All of this is good news for the consumer. But there is a dark side to the growing availability of digital content. Even as the amount of available digital content is increasing, our rights to use that content are being stripped away. And these changes are occurring with very little input from the citizens who will be most affected.
Hard to believe? Here are a few examples.
How did this happen? The answer is that recent changes to copyright laws have given increased power to the content industries at the expense of ordinary citizens. For most of the past 200 years, Congress and the courts maintained a careful balance between the rights of creators and the rights of citizens. Creators were given the sole right to profit from their works, but in exchange, citizens were given some degree of flexibility to use content that they owned. But over the past few years, that balance has shifted dramatically. The content industry now has unprecedented power in their ability to control the use of digital content, and consumers are left with almost no rights at all.
Beyond the domain of personal media use, the increasing power of copyright laws has the potential to impact more fundamental issues:
We believe that recent changes to copyright law have gone too far by depriving citizens of rights that they had for almost two centuries. Our goal is simply to restore the balance of copyright law so that artists and creators can prosper while citizens have reasonable flexibility to use content in fair and legal ways.
That's why we're proposing a Consumer Technology Bill of Rights. The bill is a simple, positive assertion of the rights that consumers have had until recently. These include:
Does this mean that we support the theft of digital content? Absolutely not. Stealing music or movies is (and always has been) illegal. We do not support or condone theft. But copying and stealing are not necessarily the same thing. In certain situations, it is wrong to copy content; but in many cases, it is both legal and ethical to make unauthorized copies for fair uses. For example, recording a TV show with your VCR is unauthorized but perfectly legal.
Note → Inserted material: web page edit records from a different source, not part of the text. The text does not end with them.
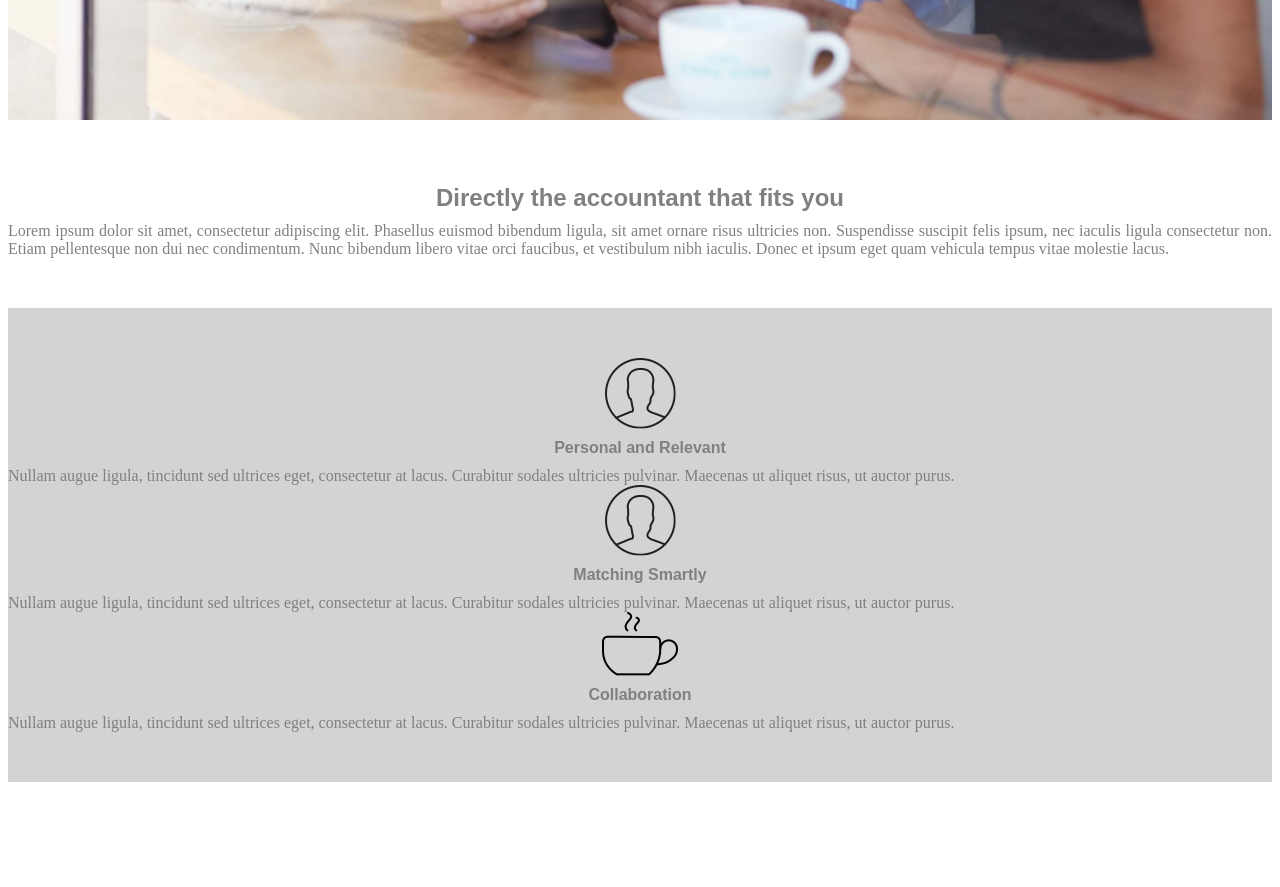
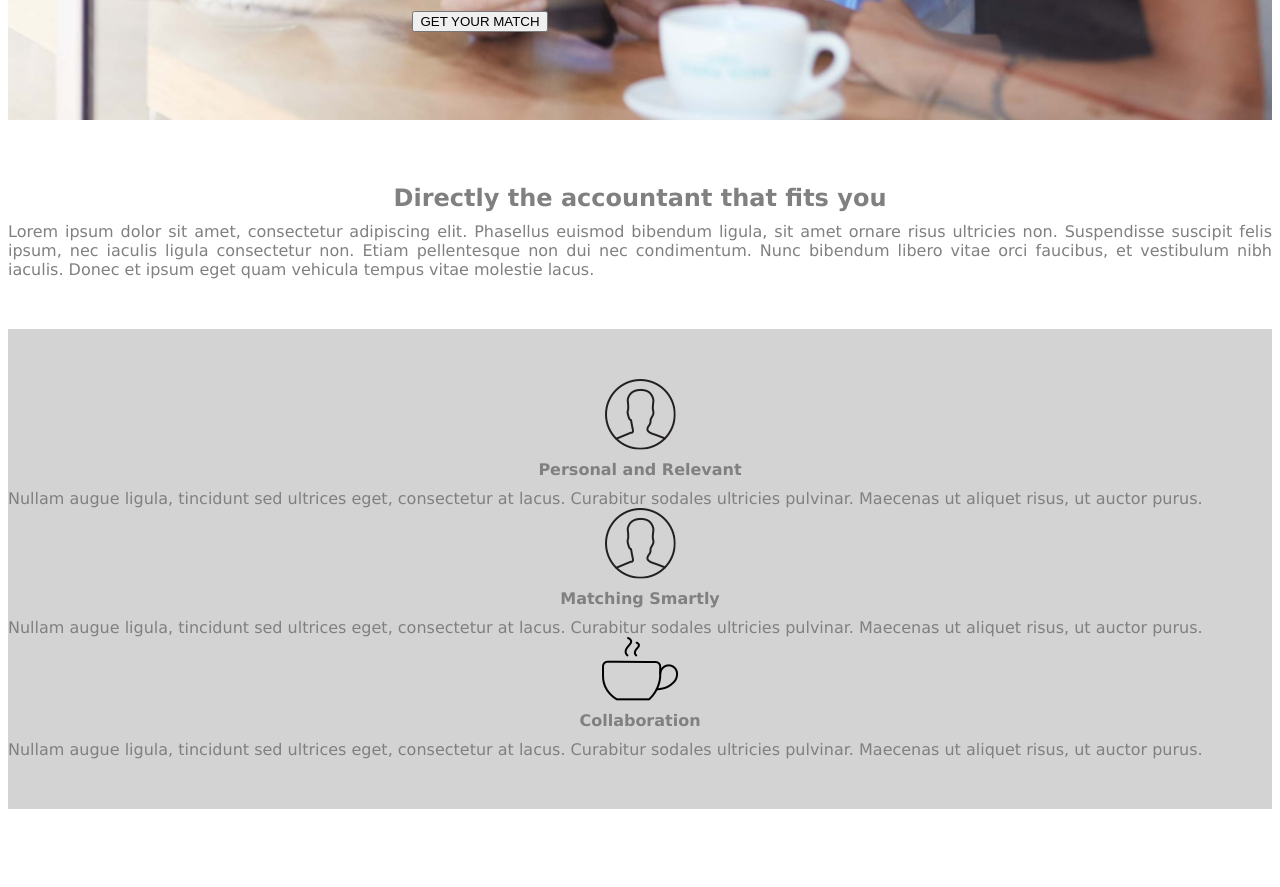
Before and after one commit to pulakchakraborty/react-redux-landingpage, a React app: page / in a window 1280 px wide. Shown: the part 731-1618 px from the top of the page. Built offline with nearby package versions, Linux system fonts and the light colour scheme.

Commit message:
Adding fonts to scss

```diff
--- a/dev/scss/style.scss
+++ b/dev/scss/style.scss
@@ -1,4 +1,37 @@
 
+@font-face{
+	font-family: 'AlwynOT-Regular';
+    src: url("../../assets/fonts/AlwynOT-Regular.eot") format("eot"),
+         url("../../assets/fonts/AlwynOT-Regular.woff2") format("woff2"),
+         url("../../assets/fonts/AlwynOT-Regular.woff") format("woff"),
+         url('../../assets/fonts/AlwynOT-Regular.ttf') format("truetype"),
+         url("../../assets/fonts/AlwynOT-Regular.svg#AlwynOT-Regular") format("svg");
+}
+
+@font-face{
+	font-family: 'AlwynOT-Bold';
+    src: url("../../assets/fonts/AlwynOT-Bold.eot") format("eot"),
+         url("../../assets/fonts/AlwynOT-Bold.woff2") format("woff2"),
+         url("../../assets/fonts/AlwynOT-Bold.woff") format("woff"),
+         url('../../assets/fonts/AlwynOT-Bold.ttf') format("truetype"),
+         url("../../assets/fonts/AlwynOT-Bold.svg#AlwynOT-Bold") format("svg");
+}
+
+@font-face{
+	font-family: 'AlwynOT-Light';
+    src: url("../../assets/fonts/AlwynOT-Light.eot") format("eot"),
+         url("../../assets/fonts/AlwynOT-Light.woff") format("woff"),
+         url('../../assets/fonts/AlwynOT-Light.ttf') format("truetype"),
+         url("../../assets/fonts/AlwynOT-Light.svg#AlwynOT-Light") format("svg");
+}
+
+@font-face{
+	font-family: 'AlwynOT-Thin';
+    src: url("../../assets/fonts/AlwynOT-Thin.eot") format("eot"),
+         url("../../assets/fonts/AlwynOT-Thin.woff") format("woff"),
+         url('../../assets/fonts/AlwynOT-Thin.ttf') format("truetype"),
+         url("../../assets/fonts/AlwynOT-Thin.svg#AlwynOT-Thin") format("svg");
+}
 
 .heading{
 	color:grey;
@@ -6,12 +39,13 @@
 	margin: 10px 10px 10px 10px;
 	font-size: x-large;
 	font-weight: bold;
-	font-family: Gill Sans Extrabold, sans-serif;
+	font-family: "Lucida Sans Unicode";
 }
 
 .data{
 	color: grey;
 	text-align: justify;
+	font-family: "Lucida Sans Unicode";
 }
 
 .heading-small{
@@ -20,7 +54,7 @@
 	margin: 10px 10px 10px 10px;
 	font-size: medium;
 	font-weight: bold;
-	font-family: Gill Sans Extrabold, sans-serif;
+	font-family: "Lucida Sans Unicode";
 }
 
 .advantages-section{
@@ -58,7 +92,7 @@
     margin: 10px 10px 10px 0px;
     font-size: medium;
     font-weight: bold;
-    font-family: Gill Sans Extrabold, sans-serif;
+    font-family: "Lucida Sans Unicode";
 }
 
 .top-content-image{
@@ -77,13 +111,14 @@
 	margin: 10px 10px 10px 10px;
 	font-size: 400%;
 	font-weight: bold;
-	font-family: Gill Sans Extrabold, sans-serif;
+	font-family: "Lucida Sans Unicode";
 }
 
 .top-content-caption{
 	text-align: center;
     color: white;
     font-size: 200%;
+    font-family: "Lucida Sans Unicode";
 }
 
 .top-content-button{
```
Also changed, not shown: dev/js/containers/landingpage-headinganddata.js (+5 -5 lines), src/265cfad4d6f9cae699c853b6e4c337cc.ttf (added).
DigitalConsumer.org is trying to restore the balance between citizens and copyright holders. For more information, please read the complete Consumer Technology Bill of Rights or our list of answers to frequently asked questions.